To secure regulatory approval, the support of ship owners, operators and seafarers, as well as wider public acceptance, the operation of remote and autonomous ships will obviously need to be at least as safe as existing vessels. According to Risto Jalonen, Senior Research Scientist at Aalto University, who is leading the project’s safety strand: “The marine industry has some experience of systematic and comprehensive risk assessments. However, when new or emerging technology is involved a wider and deeper understanding of a new and changed risk portfolio – with a variety of known and unknown hazards – is needed. The AAWA project is identifying and exploring these hazards and developing approaches to tackle them.”
Cybersecurity will also be critical to the safe and successful operation of remote and autonomous vessels. The project is identifying and adapting current best practice from a range of industries for application in the marine environment.
The results of such studies will be used to make recommendations to regulators and classification societies to support the development of standards for remote and unmanned vessel operation.

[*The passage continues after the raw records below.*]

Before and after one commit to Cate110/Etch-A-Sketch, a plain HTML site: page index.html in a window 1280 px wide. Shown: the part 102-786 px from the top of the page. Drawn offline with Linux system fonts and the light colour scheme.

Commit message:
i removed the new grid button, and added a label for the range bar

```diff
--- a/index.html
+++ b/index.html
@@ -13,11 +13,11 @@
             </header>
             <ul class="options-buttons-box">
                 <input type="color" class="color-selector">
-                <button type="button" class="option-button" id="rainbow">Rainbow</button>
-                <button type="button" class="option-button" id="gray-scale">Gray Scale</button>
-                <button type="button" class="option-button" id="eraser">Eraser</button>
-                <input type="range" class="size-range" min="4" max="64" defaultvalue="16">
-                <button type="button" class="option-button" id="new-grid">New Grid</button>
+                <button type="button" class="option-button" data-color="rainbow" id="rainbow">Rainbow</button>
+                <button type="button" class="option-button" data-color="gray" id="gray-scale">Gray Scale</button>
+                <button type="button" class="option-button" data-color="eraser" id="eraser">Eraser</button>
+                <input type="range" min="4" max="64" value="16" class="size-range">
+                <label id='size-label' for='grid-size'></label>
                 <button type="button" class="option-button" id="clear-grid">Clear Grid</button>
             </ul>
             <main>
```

Such rules are vital to the development of remote and autonomous ships according to the project’s legal strand leader Dr Henrik Ringbom Adjunct Professor at the Åbo Akademi University in Turku/Finland: “For remote and autonomous shipping to become a reality we need efforts at all regulatory levels. The legal challenges of constructing and operating a demonstration vessel at a national level need to be explored, while simultaneously considering appropriate rule changes at the IMO. Legislation can be changed if there is the political will.”

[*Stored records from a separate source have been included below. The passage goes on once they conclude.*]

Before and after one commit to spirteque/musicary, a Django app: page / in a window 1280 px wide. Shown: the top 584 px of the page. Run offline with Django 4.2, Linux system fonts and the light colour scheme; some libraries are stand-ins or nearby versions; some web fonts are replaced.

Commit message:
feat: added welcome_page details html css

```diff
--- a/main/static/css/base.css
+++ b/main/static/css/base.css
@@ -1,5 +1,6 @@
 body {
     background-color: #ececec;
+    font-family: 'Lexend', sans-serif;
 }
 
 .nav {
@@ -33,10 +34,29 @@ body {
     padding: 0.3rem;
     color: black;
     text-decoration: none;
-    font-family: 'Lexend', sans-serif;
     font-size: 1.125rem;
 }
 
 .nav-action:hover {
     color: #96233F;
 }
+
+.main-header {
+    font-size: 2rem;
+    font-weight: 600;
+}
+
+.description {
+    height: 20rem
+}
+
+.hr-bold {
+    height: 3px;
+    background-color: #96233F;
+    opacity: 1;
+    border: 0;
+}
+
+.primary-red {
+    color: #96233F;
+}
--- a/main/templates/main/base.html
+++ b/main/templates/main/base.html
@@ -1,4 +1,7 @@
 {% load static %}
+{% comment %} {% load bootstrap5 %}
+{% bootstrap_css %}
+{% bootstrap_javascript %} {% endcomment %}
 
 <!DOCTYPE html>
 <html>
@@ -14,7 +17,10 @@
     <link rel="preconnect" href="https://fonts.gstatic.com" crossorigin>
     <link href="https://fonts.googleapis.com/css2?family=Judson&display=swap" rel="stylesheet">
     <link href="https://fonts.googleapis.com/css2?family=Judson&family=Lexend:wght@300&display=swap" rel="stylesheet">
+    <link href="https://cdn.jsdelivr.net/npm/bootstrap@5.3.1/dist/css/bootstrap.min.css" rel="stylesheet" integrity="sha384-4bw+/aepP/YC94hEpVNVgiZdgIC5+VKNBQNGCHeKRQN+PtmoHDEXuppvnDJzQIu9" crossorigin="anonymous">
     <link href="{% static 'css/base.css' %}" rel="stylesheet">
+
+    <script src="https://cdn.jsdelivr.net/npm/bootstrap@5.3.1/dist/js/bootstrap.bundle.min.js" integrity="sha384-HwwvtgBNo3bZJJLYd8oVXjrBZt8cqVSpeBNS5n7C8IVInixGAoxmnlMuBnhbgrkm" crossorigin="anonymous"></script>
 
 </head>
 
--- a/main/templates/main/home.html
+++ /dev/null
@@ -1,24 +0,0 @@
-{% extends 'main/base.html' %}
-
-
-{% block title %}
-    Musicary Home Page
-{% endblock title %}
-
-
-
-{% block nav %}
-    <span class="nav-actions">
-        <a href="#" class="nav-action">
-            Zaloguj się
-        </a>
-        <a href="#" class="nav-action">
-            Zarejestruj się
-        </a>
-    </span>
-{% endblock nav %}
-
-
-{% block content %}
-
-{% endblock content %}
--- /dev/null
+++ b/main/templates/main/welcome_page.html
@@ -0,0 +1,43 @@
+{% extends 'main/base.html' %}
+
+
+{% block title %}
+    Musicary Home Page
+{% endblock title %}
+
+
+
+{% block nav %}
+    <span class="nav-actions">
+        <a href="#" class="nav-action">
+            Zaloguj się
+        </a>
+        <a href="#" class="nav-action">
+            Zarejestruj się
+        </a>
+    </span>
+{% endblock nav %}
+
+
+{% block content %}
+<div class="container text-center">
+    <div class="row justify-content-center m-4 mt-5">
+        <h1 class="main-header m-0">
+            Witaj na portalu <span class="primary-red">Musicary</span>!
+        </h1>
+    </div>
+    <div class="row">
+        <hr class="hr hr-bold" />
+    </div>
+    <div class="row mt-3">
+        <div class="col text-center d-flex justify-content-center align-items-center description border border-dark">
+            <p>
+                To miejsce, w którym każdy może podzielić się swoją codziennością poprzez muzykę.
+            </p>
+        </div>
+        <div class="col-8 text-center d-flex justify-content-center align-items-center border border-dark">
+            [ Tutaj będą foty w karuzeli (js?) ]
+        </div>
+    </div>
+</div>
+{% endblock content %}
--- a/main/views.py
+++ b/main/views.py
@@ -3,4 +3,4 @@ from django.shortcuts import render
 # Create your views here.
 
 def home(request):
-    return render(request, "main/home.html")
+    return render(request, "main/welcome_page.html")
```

Questions of liability for autonomous ships are subject to national variations, but generally it seems that there is a less urgent need for regulatory change in this field. What also needs to be explored is to what extent other liability rules, such as product liability, would affect traditional rules of maritime liability and insurance. These questions are being studied by researchers at the Faculty of Law at the University of Turku.
The project has been supported by Finnish Funding Agency for Technology and Innovation of Tekes. Rauli Hulkkonen, Tekes, Chief Advisor, said: “This project is a fantastic opportunity to establish the Finnish maritime cluster as the world leader in maritime remote control technology.”
The conference also introduced the project’s first commercial ship operators; ferry operator Finferries, and dry bulk cargo carriers ESL Shipping Oy. Finferries will assist the project by carrying out a series of tests of sensor arrays in a range of operating and climatic conditions. ESL Shipping Ltd will help the project explore the implications of remote and autonomous ships for the short sea cargo sector.
Closing the conference Oskar Levander, VP of Innovation, Rolls-Royce Marine said: “This is happening. It’s not if, it’s when. This work supports the development of remote controlled and autonomous vessels and will enable proof of concept demonstration following the completion of the project. We will see a remote controlled ship in commercial use by the end of the decade.”